The suit, filed against the producer and director Kim Han-min, the screenwriter Jeon Cheol-hong, and a novelist, relates to the portrayal of a side character in the film.
“Our ancestor’s name has been defamed for commercialization and we are also suffering from stigma,” say descendants of Bae Seol, a Korean general whom the film depicts as a rival to Yi. Bae is often said to have deserted the battle but alternative theories say he was allowed to leave the battle due to illness. He was later captured and executed.
His modern-day descendants have asked for screenings of the film to be suspended.
Being the season of the rice harvest, at this time of year there are lots of traditional festivals around Japan. Just this weekend (a long three-day holiday weekend) we saw several portable shrines (omikoshi) around Meguro and even in the heart of Shibuya.
But every year in early September there’s another kind of festival hosted by students from Tokyo University of the Arts, one that is part art carnival though with plenty of nods to the same modus operandi of a traditional Japanese matsuri.
It’s called Geisai (“Gei” means “arts” and comes from Geidai, the nickname for the college, while “sai” means festival) and the three-day festival always features elaborate (and huge) floats that show off the students’ creative talents. There are also performances and music during the festival, with the events happening at the main campus but also spilling out into the streets of nearby Ueno.
The students compete to see which team has the best float as they parade them around, wearing colorful clothes that sort of resemble the usual garb that shrine-bearers at festivals usually wear, with some extra flourishes.
This tiger float was the winning entry in the festival. The mouth is amazingly well made.
God knows what they do with the giant floats after the festival is over, though.
Also check out Tokyo Art Beat’s photo report on a Geisai event a few years ago.
[Images via NetGeek.biz]
It was supposed to be Sony’s big advert for the Project Morpheus HMD system at the Tokyo Game Show (public days on September 20th-21st).
Instead, Sony Computer Entertainment just canceled the “Summer Lesson” demo.
Officially Sony says it has made the decision because it received so many inquiries about it after they announced the virtual reality demo on September 1st that it fearer it would not be able to cope with the anticipated demo from the media and the general public at TGS.
Our guess is that the backlash was so strong they wanted to have a re-think.
As soon as it was announced there was a strong intake of breath. Sony had chosen to go with a demo made by the team behind Tekken that showcased the virtual reality headset’s technology in a way that could be described at best as, well, creepy.
There were many at home and abroad quick to apply other adjectives. The “Summer Lesson” demo features a loosely dressed schoolgirl at home that the player can, to be blunt, ogle up close.

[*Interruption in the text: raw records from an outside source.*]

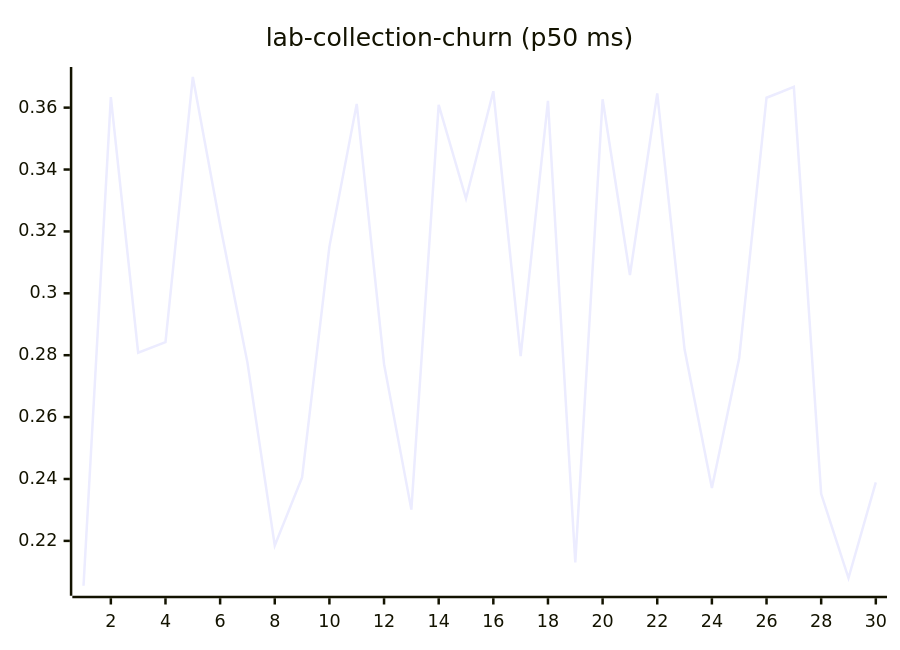
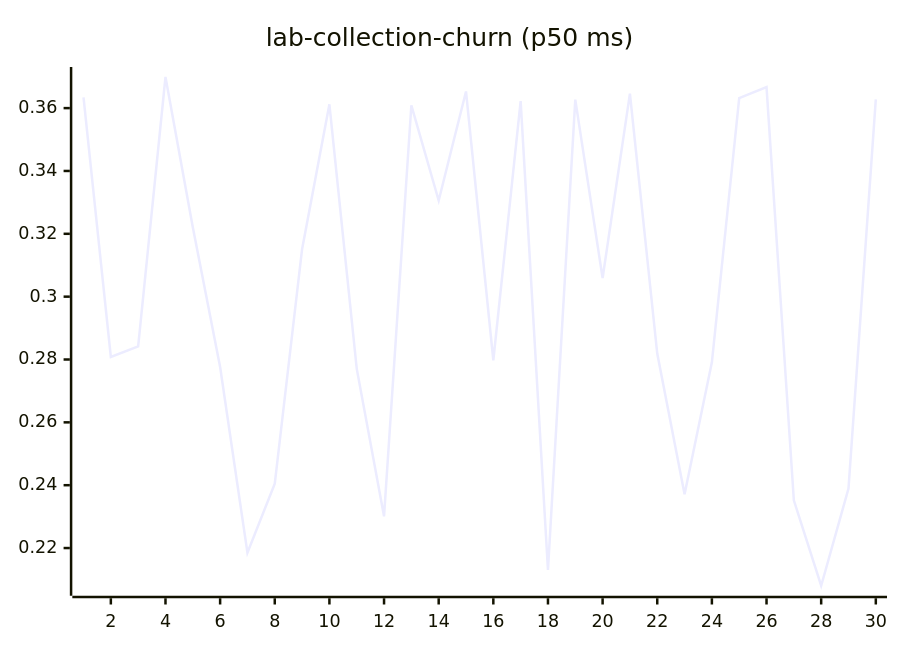
One commit to josha/Facet changed diagram 11 of 27 in README.md. Above: the diagram before and after it, drawn with Mermaid. The commit also changed other lines of this file and 2 other files, not shown here.

````diff
--- a/README.md
+++ b/README.md
@@ -133,6 +133,6 @@
 ```mermaid
 xychart-beta
     title "lab-collection-churn (p50 ms)"
     x-axis 1 --> 30
-    line [0.2055, 0.3634, 0.2808, 0.2842, 0.3699, 0.3221, 0.2776, 0.2185, 0.2405, 0.3151, 0.3612, 0.2771, 0.2301, 0.3609, 0.3306, 0.3653, 0.2797, 0.3622, 0.2130, 0.3627, 0.3059, 0.3646, 0.2819, 0.2371, 0.2791, 0.3632, 0.3667, 0.2352, 0.2080, 0.2389]
+    line [0.3634, 0.2808, 0.2842, 0.3699, 0.3221, 0.2776, 0.2185, 0.2405, 0.3151, 0.3612, 0.2771, 0.2301, 0.3609, 0.3306, 0.3653, 0.2797, 0.3622, 0.2130, 0.3627, 0.3059, 0.3646, 0.2819, 0.2371, 0.2791, 0.3632, 0.3667, 0.2352, 0.2080, 0.2389, 0.3628]
 ```
````
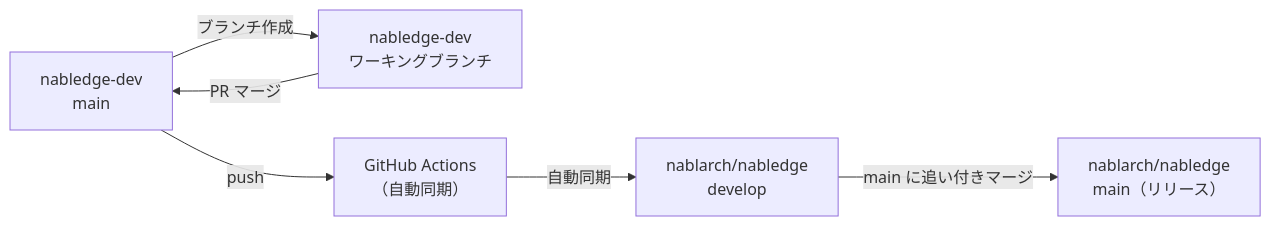
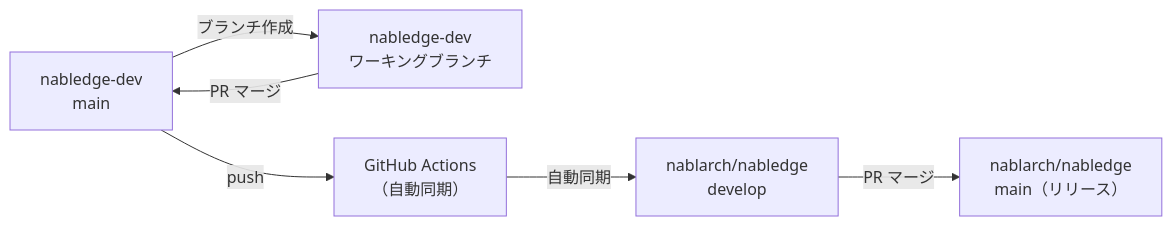
The diagram in README.md (nablarch/nabledge-dev), drawn with Mermaid before and after one commit. The commit also changed other lines of this file and 18 other files, not shown here.

````diff
--- a/README.md
+++ b/README.md
@@ -49,14 +49,14 @@
 ```mermaid
 flowchart LR
     MAIN["nabledge-dev<br/>main"]
     WB["nabledge-dev<br/>ワーキングブランチ"]
     GHA["GitHub Actions<br/>（自動同期）"]
     DEV["nablarch/nabledge<br/>develop"]
     RELEASE["nablarch/nabledge<br/>main（リリース）"]
 
     MAIN -->|"ブランチ作成"| WB
     WB -->|"PR マージ"| MAIN
     MAIN -->|"push"| GHA
     GHA -->|"自動同期"| DEV
-    DEV -->|"main に追い付きマージ"| RELEASE
+    DEV -->|"PR マージ"| RELEASE
 ```
````
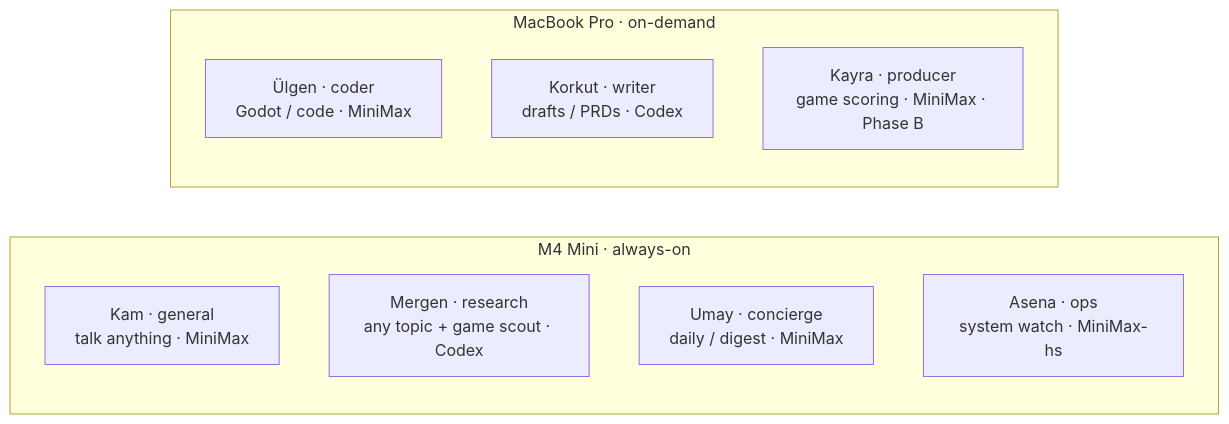
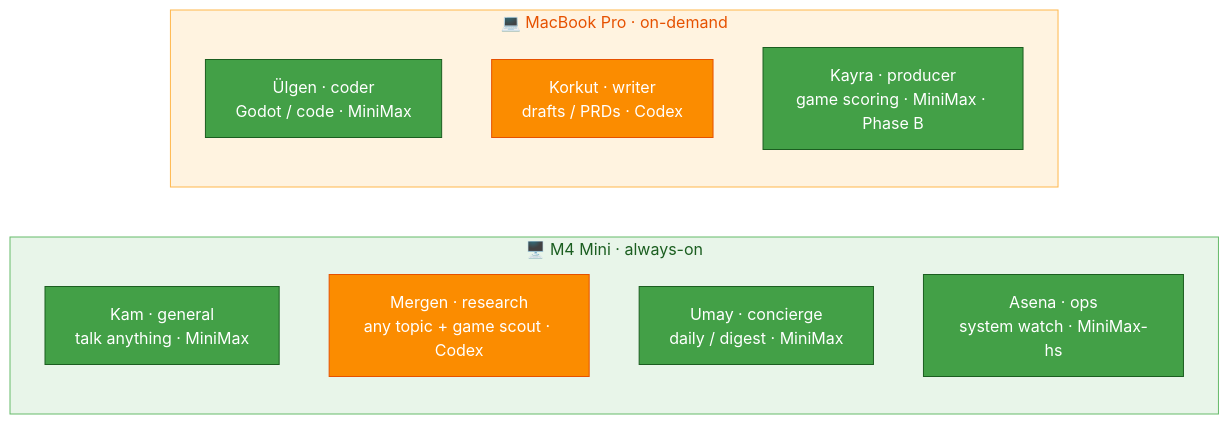
Before and after one commit to mpolatcan/hermes-setup: the diagram in docs/02-agents.md, drawn with Mermaid. The commit also changed 8 other files, not shown here.

First line of the commit message:
docs: Material Design styling on all diagrams + ASCII→mermaid

````diff
--- a/docs/02-agents.md
+++ b/docs/02-agents.md
@@ -7,14 +7,18 @@
 ```mermaid
 flowchart LR
-    subgraph Mini["M4 Mini · always-on"]
-        Kam["Kam · general<br/>talk anything · MiniMax"]
-        Mergen["Mergen · research<br/>any topic + game scout · Codex"]
-        Umay["Umay · concierge<br/>daily / digest · MiniMax"]
-        Asena["Asena · ops<br/>system watch · MiniMax-hs"]
+    subgraph Mini["🖥️ M4 Mini · always-on"]
+        Kam["Kam · general<br/>talk anything · MiniMax"]:::mini
+        Mergen["Mergen · research<br/>any topic + game scout · Codex"]:::codex
+        Umay["Umay · concierge<br/>daily / digest · MiniMax"]:::mini
+        Asena["Asena · ops<br/>system watch · MiniMax-hs"]:::mini
     end
-    subgraph MBP["MacBook Pro · on-demand"]
-        Ulgen["Ülgen · coder<br/>Godot / code · MiniMax"]
-        Korkut["Korkut · writer<br/>drafts / PRDs · Codex"]
-        Kayra["Kayra · producer<br/>game scoring · MiniMax · Phase B"]
+    subgraph MBP["💻 MacBook Pro · on-demand"]
+        Ulgen["Ülgen · coder<br/>Godot / code · MiniMax"]:::mini
+        Korkut["Korkut · writer<br/>drafts / PRDs · Codex"]:::codex
+        Kayra["Kayra · producer<br/>game scoring · MiniMax · Phase B"]:::mini
     end
+    classDef mini fill:#43A047,stroke:#1B5E20,color:#fff
+    classDef codex fill:#FB8C00,stroke:#E65100,color:#fff
+    style Mini fill:#E8F5E9,stroke:#66BB6A,color:#1B5E20
+    style MBP fill:#FFF3E0,stroke:#FFB74D,color:#E65100
 ```
````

It certainly lives up to the stereotype of Japanese male gamers being perverts and is bound to be a big hit with a specific demographic. But the TGS is the most important event in the industry and this was Sony’s chance to fight back after being in the economic doldrums (billion dollar losses for fiscal 2013).
Rather than going mainstream, it went with a divisive and (to many people) sexist demo.
Officially Sony is saying that it is considering a new date and venue to showcase its demo, though we have our suspicions that “Summer Lesson” may not see the full light of day in its current state.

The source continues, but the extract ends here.